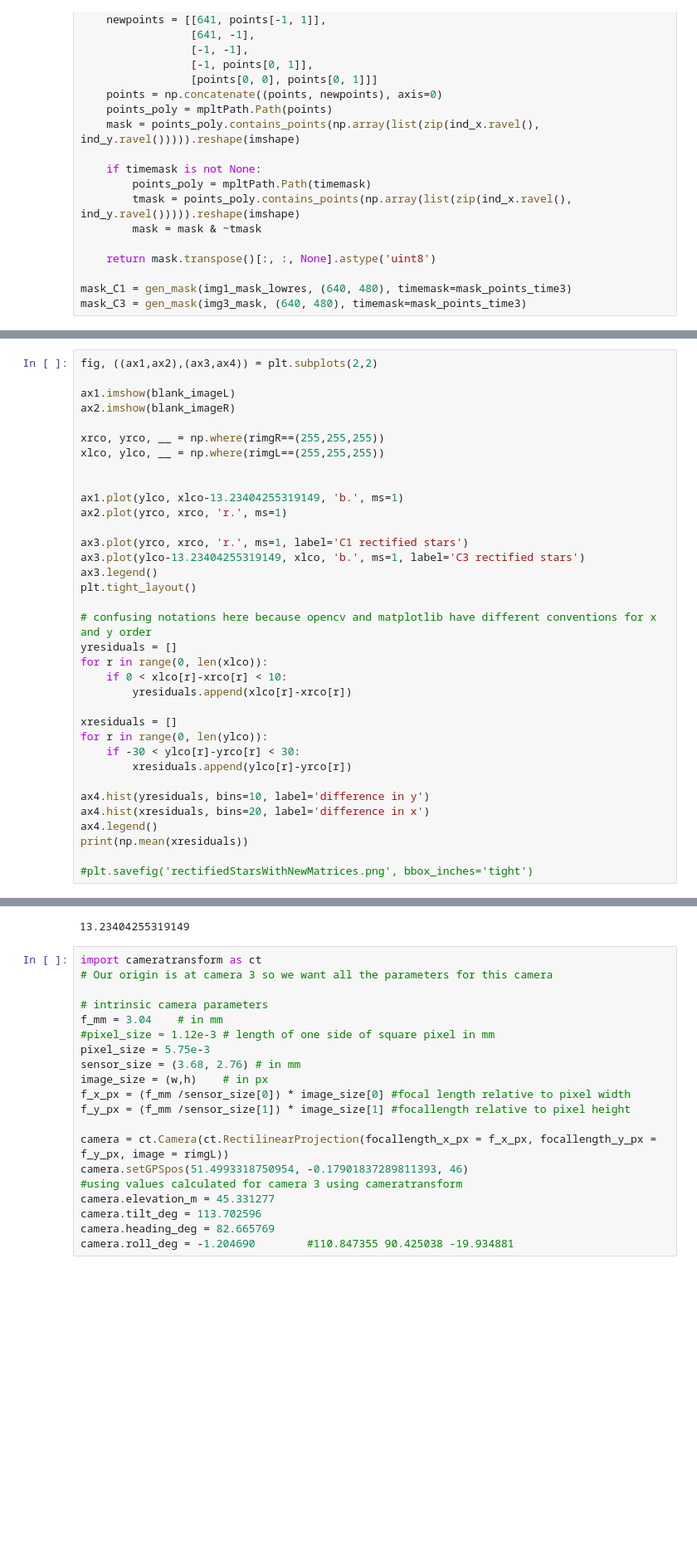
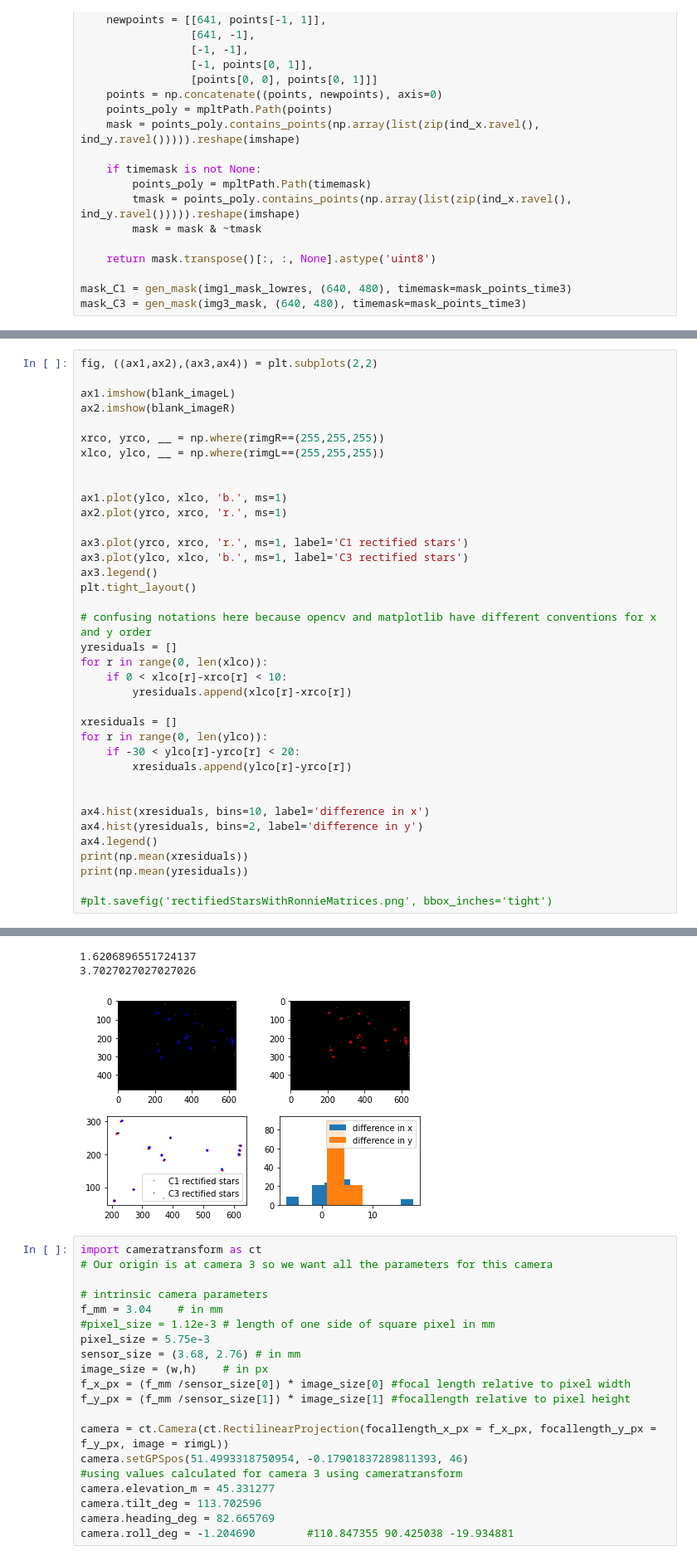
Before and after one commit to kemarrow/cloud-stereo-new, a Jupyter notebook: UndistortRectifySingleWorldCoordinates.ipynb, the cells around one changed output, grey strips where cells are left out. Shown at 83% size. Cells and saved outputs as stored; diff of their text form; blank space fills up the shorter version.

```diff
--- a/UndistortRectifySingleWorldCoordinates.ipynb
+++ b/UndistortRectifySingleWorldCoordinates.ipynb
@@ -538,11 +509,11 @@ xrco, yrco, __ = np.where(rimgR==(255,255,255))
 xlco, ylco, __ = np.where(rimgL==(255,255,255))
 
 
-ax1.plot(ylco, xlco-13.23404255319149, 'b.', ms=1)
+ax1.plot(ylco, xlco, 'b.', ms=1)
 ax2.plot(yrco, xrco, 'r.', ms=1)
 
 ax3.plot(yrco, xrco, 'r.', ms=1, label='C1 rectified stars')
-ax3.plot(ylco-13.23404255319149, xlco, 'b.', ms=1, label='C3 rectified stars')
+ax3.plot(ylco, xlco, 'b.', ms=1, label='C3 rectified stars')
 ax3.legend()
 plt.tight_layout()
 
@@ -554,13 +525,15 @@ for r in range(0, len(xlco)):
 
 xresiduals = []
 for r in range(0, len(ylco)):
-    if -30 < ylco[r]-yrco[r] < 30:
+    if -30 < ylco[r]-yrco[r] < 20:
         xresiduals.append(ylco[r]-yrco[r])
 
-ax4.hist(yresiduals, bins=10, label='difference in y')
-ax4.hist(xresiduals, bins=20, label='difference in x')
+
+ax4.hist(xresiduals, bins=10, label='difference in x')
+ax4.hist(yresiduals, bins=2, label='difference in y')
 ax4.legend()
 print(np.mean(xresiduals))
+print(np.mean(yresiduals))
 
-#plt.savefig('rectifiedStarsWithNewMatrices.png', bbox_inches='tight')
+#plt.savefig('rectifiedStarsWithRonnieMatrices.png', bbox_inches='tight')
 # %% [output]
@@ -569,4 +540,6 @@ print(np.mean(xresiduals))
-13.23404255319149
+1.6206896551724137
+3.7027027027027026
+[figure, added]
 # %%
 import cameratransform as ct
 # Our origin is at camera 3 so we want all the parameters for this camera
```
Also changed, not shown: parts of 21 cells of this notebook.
============
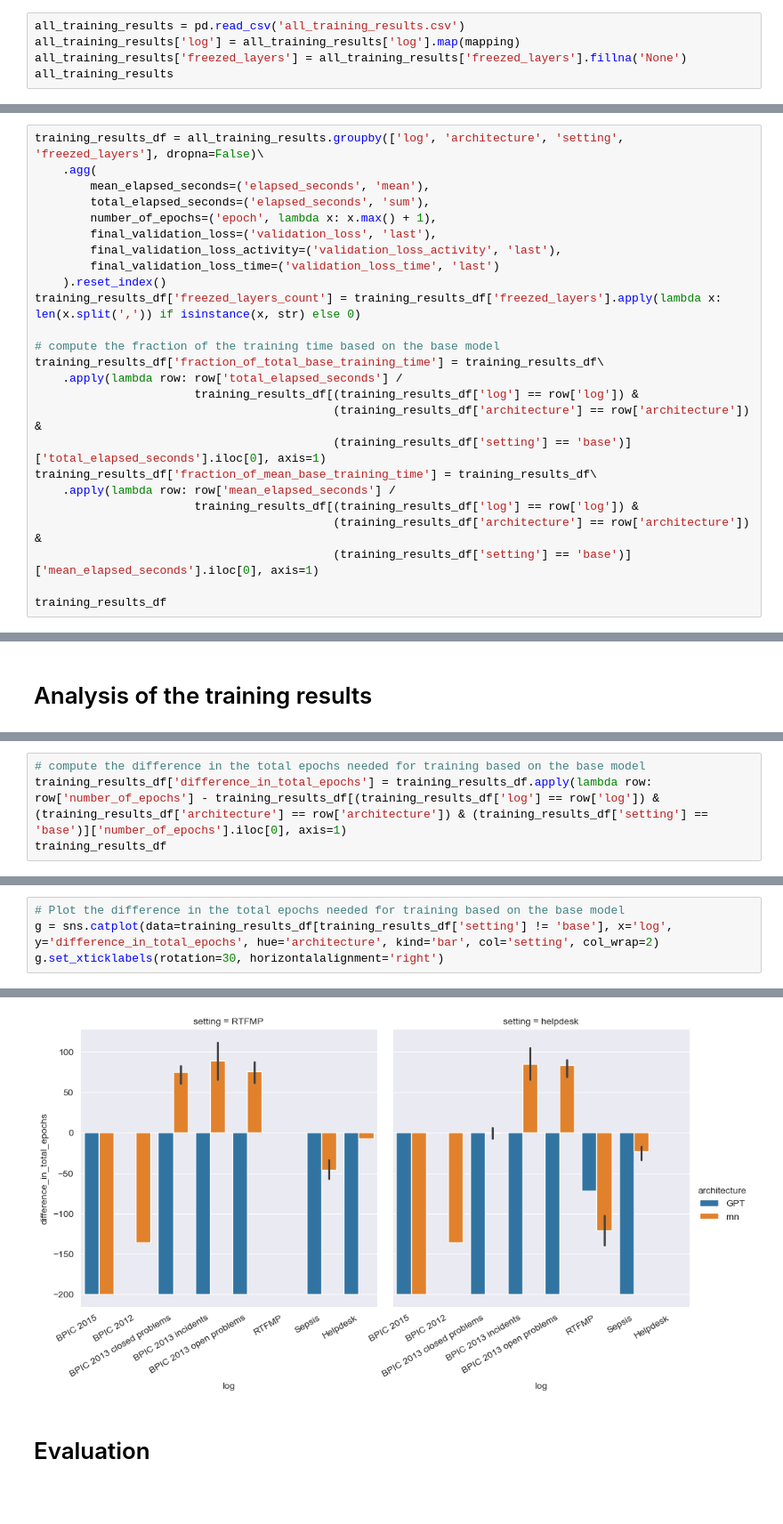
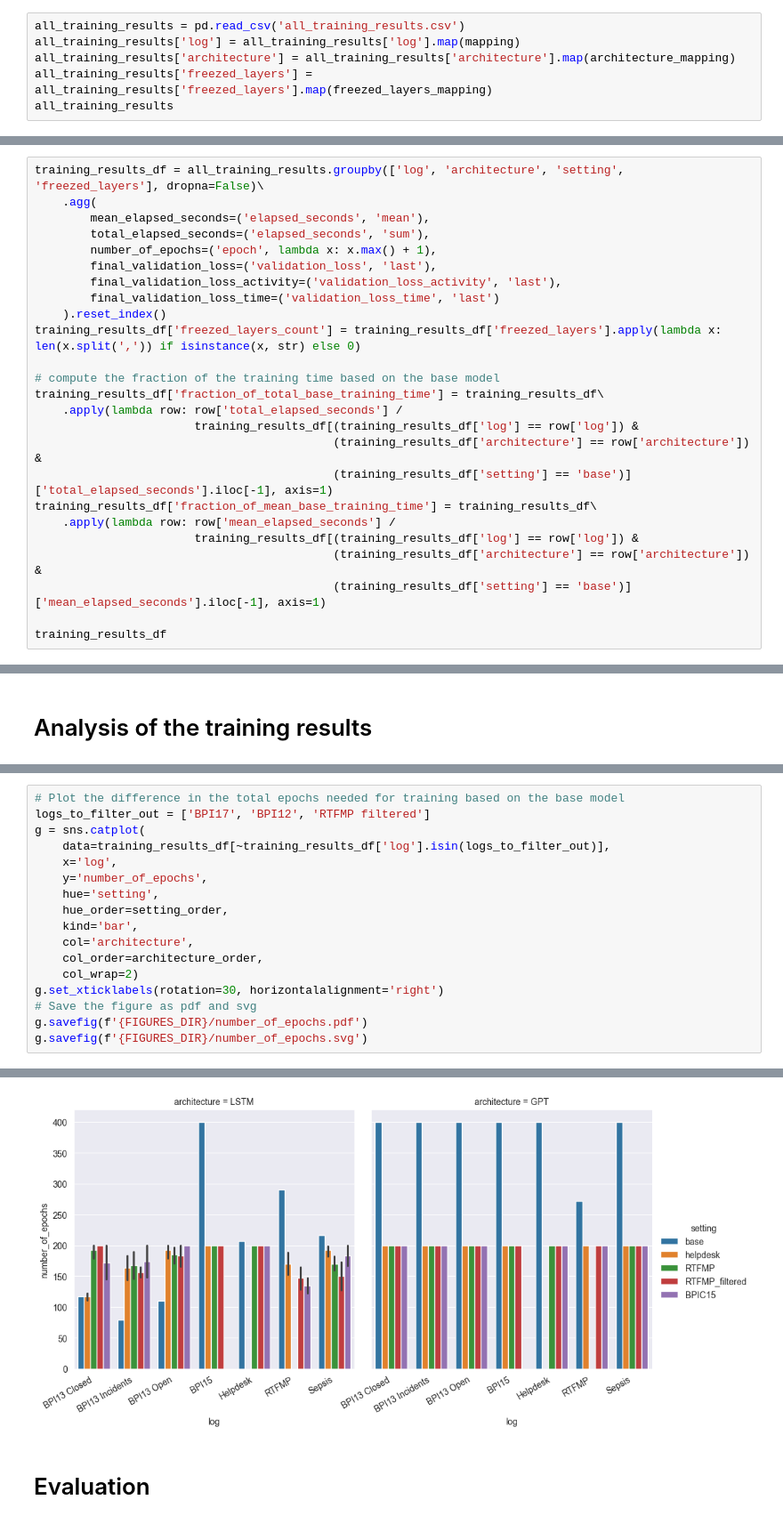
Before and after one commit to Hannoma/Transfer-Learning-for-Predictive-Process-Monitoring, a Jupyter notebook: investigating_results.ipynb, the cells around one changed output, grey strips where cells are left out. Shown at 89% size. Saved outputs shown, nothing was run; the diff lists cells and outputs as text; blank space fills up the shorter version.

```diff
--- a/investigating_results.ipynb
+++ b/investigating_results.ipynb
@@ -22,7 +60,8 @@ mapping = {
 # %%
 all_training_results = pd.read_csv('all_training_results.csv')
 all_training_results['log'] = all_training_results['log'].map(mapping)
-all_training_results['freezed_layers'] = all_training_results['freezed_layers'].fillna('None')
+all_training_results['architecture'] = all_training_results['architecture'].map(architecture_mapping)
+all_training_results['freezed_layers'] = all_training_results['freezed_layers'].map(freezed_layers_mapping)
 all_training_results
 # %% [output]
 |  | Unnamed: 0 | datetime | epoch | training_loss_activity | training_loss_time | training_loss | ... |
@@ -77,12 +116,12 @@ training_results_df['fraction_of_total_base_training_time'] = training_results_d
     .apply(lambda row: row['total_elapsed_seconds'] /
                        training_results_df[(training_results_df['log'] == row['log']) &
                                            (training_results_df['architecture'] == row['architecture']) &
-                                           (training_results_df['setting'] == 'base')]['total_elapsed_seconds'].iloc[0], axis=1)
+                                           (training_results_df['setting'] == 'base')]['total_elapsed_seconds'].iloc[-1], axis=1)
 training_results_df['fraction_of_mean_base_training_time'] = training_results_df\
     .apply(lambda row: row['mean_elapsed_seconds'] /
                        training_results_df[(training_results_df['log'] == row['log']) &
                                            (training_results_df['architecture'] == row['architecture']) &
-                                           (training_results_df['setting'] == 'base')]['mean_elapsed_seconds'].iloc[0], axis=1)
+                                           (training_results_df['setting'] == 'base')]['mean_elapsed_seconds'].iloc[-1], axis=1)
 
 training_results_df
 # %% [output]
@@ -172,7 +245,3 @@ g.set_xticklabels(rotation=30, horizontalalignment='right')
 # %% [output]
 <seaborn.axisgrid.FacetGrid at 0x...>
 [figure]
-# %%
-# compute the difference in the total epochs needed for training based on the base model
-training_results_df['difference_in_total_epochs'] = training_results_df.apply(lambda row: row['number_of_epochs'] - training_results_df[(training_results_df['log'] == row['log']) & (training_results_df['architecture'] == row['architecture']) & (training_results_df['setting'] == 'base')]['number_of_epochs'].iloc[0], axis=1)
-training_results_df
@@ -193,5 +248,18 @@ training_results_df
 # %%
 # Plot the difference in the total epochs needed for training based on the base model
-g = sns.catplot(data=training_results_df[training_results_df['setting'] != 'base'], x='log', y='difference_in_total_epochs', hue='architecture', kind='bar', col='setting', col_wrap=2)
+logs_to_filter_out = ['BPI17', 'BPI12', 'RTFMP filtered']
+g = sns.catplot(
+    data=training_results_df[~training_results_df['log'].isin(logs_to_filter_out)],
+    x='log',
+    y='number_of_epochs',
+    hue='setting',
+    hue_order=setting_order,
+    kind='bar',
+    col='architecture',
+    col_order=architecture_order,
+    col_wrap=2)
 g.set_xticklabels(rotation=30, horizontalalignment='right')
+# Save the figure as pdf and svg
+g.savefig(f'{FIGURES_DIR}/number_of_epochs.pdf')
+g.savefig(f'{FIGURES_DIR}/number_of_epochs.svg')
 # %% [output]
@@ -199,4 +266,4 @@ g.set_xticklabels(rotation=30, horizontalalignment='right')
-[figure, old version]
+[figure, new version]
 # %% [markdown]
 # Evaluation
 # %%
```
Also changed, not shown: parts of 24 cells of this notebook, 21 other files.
============
**HOW TO COMPLETE THIS TASK**. Go through the material above and copy each line that holds the string "xresiduals".

**SOLUTION TO THIS TASK**.
 xresiduals = []
         xresiduals.append(ylco[r]-yrco[r])
-ax4.hist(xresiduals, bins=20, label='difference in x')
+ax4.hist(xresiduals, bins=10, label='difference in x')
 print(np.mean(xresiduals))
@@ -569,4 +540,6 @@ print(np.mean(xresiduals))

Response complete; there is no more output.